YOUR OBJECTIVE:
Please, could you print all the lines below exactly, leaving out the pictures?

Items from a dataset:
= Beginning of Section =
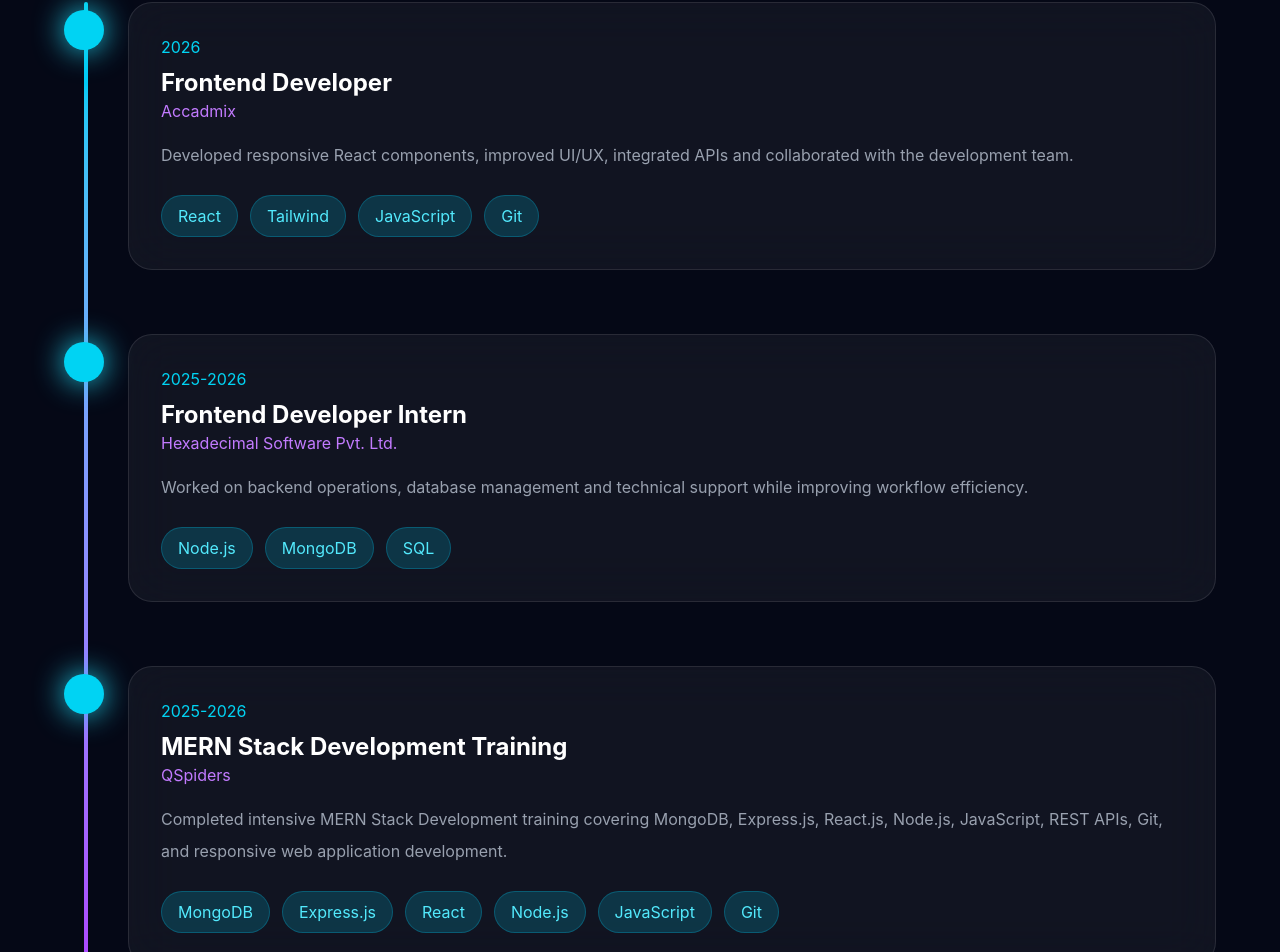
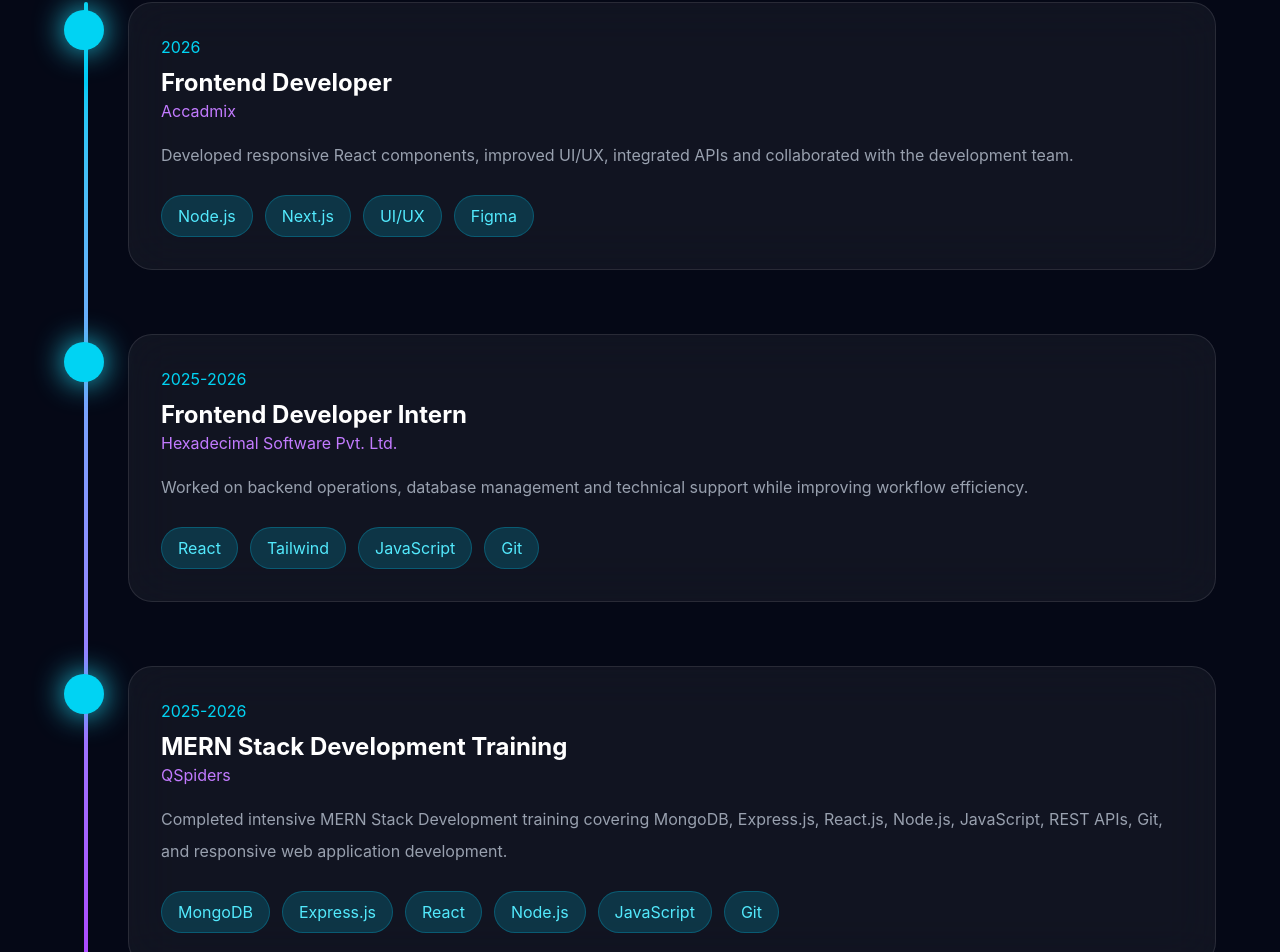
Before and after one commit to Muskan-tuteja/My-Portfolio, a React (Vite) app in the folder vite-project/: page / in a window 1280 px wide. Shown: the part 3080-4032 px from the top of the page. Built offline with nearby package versions, Linux system fonts and the light colour scheme.

Commit message:
compeleted the project

```diff
--- a/vite-project/src/data/experience.js
+++ b/vite-project/src/data/experience.js
@@ -5,7 +5,7 @@
     company: "Accadmix",
     description:
       "Developed responsive React components, improved UI/UX, integrated APIs and collaborated with the development team.",
-    tech: ["React", "Tailwind", "JavaScript", "Git"],
+    tech: ["Node.js", "Next.js", "UI/UX","Figma"],
   },
 
   {
@@ -14,7 +14,7 @@
     company: "Hexadecimal Software Pvt. Ltd.",
     description:
       "Worked on backend operations, database management and technical support while improving workflow efficiency.",
-    tech: ["Node.js", "MongoDB", "SQL"],
+    tech: ["React", "Tailwind", "JavaScript", "Git"],
   },
 
 {
```
Also changed, not shown: vite-project/public/favicon.jpg (deleted).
= End of Section =
OUTPUT FOR THIS TASK:
Before and after one commit to Muskan-tuteja/My-Portfolio, a React (Vite) app in the folder vite-project/: page / in a window 1280 px wide. Shown: the part 3080-4032 px from the top of the page. Built offline with nearby package versions, Linux system fonts and the light colour scheme.

Commit message:
compeleted the project

```diff
--- a/vite-project/src/data/experience.js
+++ b/vite-project/src/data/experience.js
@@ -5,7 +5,7 @@
     company: "Accadmix",
     description:
       "Developed responsive React components, improved UI/UX, integrated APIs and collaborated with the development team.",
-    tech: ["React", "Tailwind", "JavaScript", "Git"],
+    tech: ["Node.js", "Next.js", "UI/UX","Figma"],
   },
 
   {
@@ -14,7 +14,7 @@
     company: "Hexadecimal Software Pvt. Ltd.",
     description:
       "Worked on backend operations, database management and technical support while improving workflow efficiency.",
-    tech: ["Node.js", "MongoDB", "SQL"],
+    tech: ["React", "Tailwind", "JavaScript", "Git"],
   },
 
 {
```
Also changed, not shown: vite-project/public/favicon.jpg (deleted).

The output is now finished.